<<<<
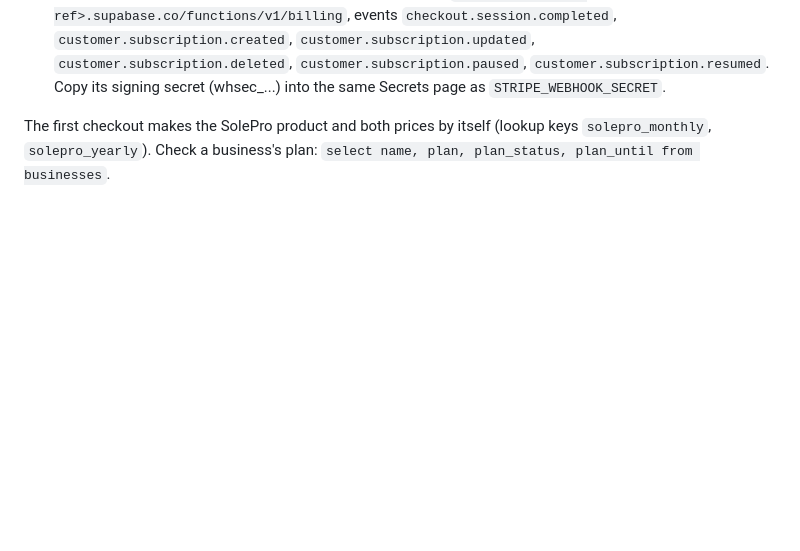
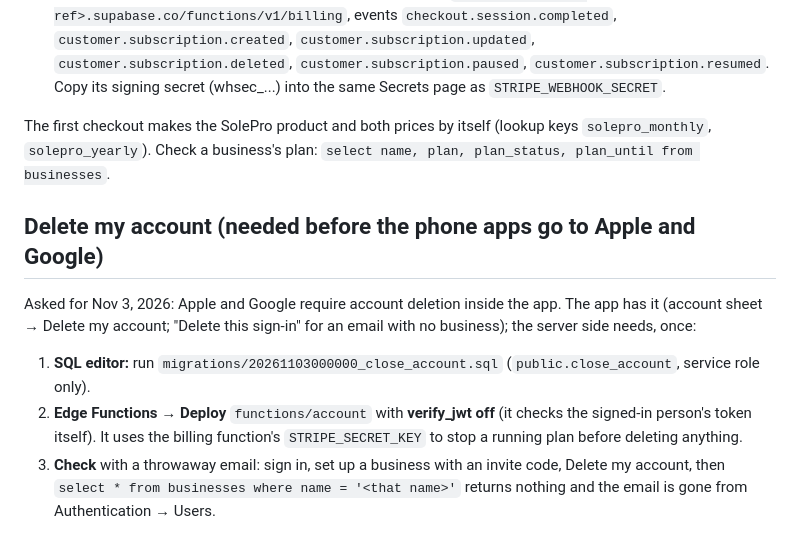
Before and after one commit to brookstelles/sole, a Markdown page: supabase/GO-LIVE.md, the part around the change. GitHub-like rendering; blank space fills up the shorter version.

Commit message:
Notes: phone apps, terms and privacy, account deletion
Co-Authored-By: Claude Opus 5.5 <noreply@anthropic.com>
Claude-Session: https://claude.ai/code/session_01N5ax33ToCu4sYM5tVhjPwv

```diff
--- a/supabase/GO-LIVE.md
+++ b/supabase/GO-LIVE.md
@@ -90,3 +90,15 @@ Do it in Stripe's test mode first (test keys, card 4242 4242 4242 4242), then ag
 
 The first checkout makes the SolePro product and both prices by itself (lookup keys `solepro_monthly`,
 `solepro_yearly`). Check a business's plan: `select name, plan, plan_status, plan_until from businesses`.
+
+## Delete my account (needed before the phone apps go to Apple and Google)
+
+Asked for Nov 3, 2026: Apple and Google require account deletion inside the app. The app has it (account sheet →
+Delete my account; "Delete this sign-in" for an email with no business); the server side needs, once:
+
+1. **SQL editor:** run `migrations/20261103000000_close_account.sql` (`public.close_account`, service role only).
+2. **Edge Functions → Deploy** `functions/account` with **verify_jwt off** (it checks the signed-in person's token
+   itself). It uses the billing function's `STRIPE_SECRET_KEY` to stop a running plan before deleting anything.
+3. **Check** with a throwaway email: sign in, set up a business with an invite code, Delete my account, then
+   `select * from businesses where name = '<that name>'` returns nothing and the email is gone from
+   Authentication → Users.
```
Also changed, not shown: CLAUDE.md (+11 -1 lines).
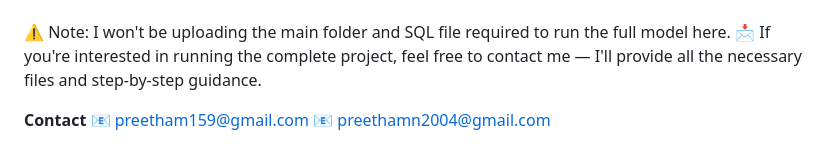
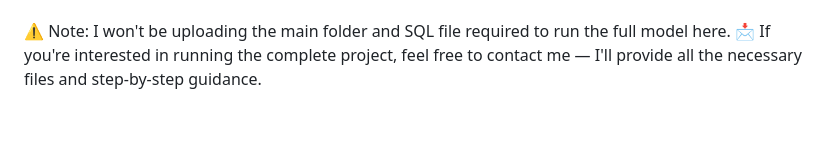
Before and after one commit to Kanish835/FITPOSE_AI_GYM_TRAINER, a Markdown page: README.md, the part around the change. GitHub-like rendering; blank space fills up the shorter version.

Commit message:
Remove contact information from README
Removed contact email addresses from README.

```diff
--- a/README.md
+++ b/README.md
@@ -155,8 +155,3 @@ This script will copy files from the old structure to the new one while preservi
 
 ⚠️ Note: I won't be uploading the main folder and SQL file required to run the full model here.
 📩 If you're interested in running the complete project, feel free to contact me — I'll provide all the necessary files and step-by-step guidance.
-
-
-**Contact**
-📧 preetham159@gmail.com
-📧 preethamn2004@gmail.com
```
>>>>
- _YOUR INSTRUCTIONS_: Among the entries above, tally each line with the string "supabase" and state that figure only.

- _SOLVED PROBLEM_: 3